▸ What the exercise asks:
This exercise needs the listing below duplicated exactly.

▸ Given records:
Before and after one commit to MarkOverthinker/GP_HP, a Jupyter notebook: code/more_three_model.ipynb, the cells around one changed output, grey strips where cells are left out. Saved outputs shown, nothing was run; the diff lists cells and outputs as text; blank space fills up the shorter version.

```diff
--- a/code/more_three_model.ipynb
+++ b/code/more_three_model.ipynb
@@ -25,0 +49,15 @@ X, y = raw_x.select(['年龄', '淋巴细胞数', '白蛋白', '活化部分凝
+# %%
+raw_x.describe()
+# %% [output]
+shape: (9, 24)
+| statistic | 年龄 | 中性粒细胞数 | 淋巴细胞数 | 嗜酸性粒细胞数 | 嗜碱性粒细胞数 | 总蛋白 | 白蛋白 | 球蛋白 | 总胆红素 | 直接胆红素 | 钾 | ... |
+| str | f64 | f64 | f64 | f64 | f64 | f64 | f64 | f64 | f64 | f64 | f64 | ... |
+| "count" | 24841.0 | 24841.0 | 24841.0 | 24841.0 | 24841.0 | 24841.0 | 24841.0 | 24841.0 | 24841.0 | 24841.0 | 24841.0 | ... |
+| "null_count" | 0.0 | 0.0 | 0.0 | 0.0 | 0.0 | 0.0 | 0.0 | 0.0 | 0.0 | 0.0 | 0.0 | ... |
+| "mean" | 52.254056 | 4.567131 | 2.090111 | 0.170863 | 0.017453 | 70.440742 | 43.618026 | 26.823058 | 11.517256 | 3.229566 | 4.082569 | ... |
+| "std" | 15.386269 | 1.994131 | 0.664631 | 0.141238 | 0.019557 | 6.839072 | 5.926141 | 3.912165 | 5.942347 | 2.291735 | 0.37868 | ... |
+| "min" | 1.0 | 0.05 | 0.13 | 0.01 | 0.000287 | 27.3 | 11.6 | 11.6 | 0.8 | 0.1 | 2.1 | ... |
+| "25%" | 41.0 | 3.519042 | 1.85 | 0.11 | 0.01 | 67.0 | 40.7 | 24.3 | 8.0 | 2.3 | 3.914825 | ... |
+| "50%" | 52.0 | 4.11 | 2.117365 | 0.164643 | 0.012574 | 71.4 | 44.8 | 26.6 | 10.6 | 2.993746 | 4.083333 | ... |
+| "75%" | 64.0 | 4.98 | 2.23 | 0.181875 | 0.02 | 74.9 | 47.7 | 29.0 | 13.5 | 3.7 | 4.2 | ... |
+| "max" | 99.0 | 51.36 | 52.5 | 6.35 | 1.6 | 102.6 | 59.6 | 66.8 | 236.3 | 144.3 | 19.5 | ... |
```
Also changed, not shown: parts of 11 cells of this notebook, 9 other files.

▸ Finished task:
Before and after one commit to MarkOverthinker/GP_HP, a Jupyter notebook: code/more_three_model.ipynb, the cells around one changed output, grey strips where cells are left out. Saved outputs shown, nothing was run; the diff lists cells and outputs as text; blank space fills up the shorter version.

```diff
--- a/code/more_three_model.ipynb
+++ b/code/more_three_model.ipynb
@@ -25,0 +49,15 @@ X, y = raw_x.select(['年龄', '淋巴细胞数', '白蛋白', '活化部分凝
+# %%
+raw_x.describe()
+# %% [output]
+shape: (9, 24)
+| statistic | 年龄 | 中性粒细胞数 | 淋巴细胞数 | 嗜酸性粒细胞数 | 嗜碱性粒细胞数 | 总蛋白 | 白蛋白 | 球蛋白 | 总胆红素 | 直接胆红素 | 钾 | ... |
+| str | f64 | f64 | f64 | f64 | f64 | f64 | f64 | f64 | f64 | f64 | f64 | ... |
+| "count" | 24841.0 | 24841.0 | 24841.0 | 24841.0 | 24841.0 | 24841.0 | 24841.0 | 24841.0 | 24841.0 | 24841.0 | 24841.0 | ... |
+| "null_count" | 0.0 | 0.0 | 0.0 | 0.0 | 0.0 | 0.0 | 0.0 | 0.0 | 0.0 | 0.0 | 0.0 | ... |
+| "mean" | 52.254056 | 4.567131 | 2.090111 | 0.170863 | 0.017453 | 70.440742 | 43.618026 | 26.823058 | 11.517256 | 3.229566 | 4.082569 | ... |
+| "std" | 15.386269 | 1.994131 | 0.664631 | 0.141238 | 0.019557 | 6.839072 | 5.926141 | 3.912165 | 5.942347 | 2.291735 | 0.37868 | ... |
+| "min" | 1.0 | 0.05 | 0.13 | 0.01 | 0.000287 | 27.3 | 11.6 | 11.6 | 0.8 | 0.1 | 2.1 | ... |
+| "25%" | 41.0 | 3.519042 | 1.85 | 0.11 | 0.01 | 67.0 | 40.7 | 24.3 | 8.0 | 2.3 | 3.914825 | ... |
+| "50%" | 52.0 | 4.11 | 2.117365 | 0.164643 | 0.012574 | 71.4 | 44.8 | 26.6 | 10.6 | 2.993746 | 4.083333 | ... |
+| "75%" | 64.0 | 4.98 | 2.23 | 0.181875 | 0.02 | 74.9 | 47.7 | 29.0 | 13.5 | 3.7 | 4.2 | ... |
+| "max" | 99.0 | 51.36 | 52.5 | 6.35 | 1.6 | 102.6 | 59.6 | 66.8 | 236.3 | 144.3 | 19.5 | ... |
```
Also changed, not shown: parts of 11 cells of this notebook, 9 other files.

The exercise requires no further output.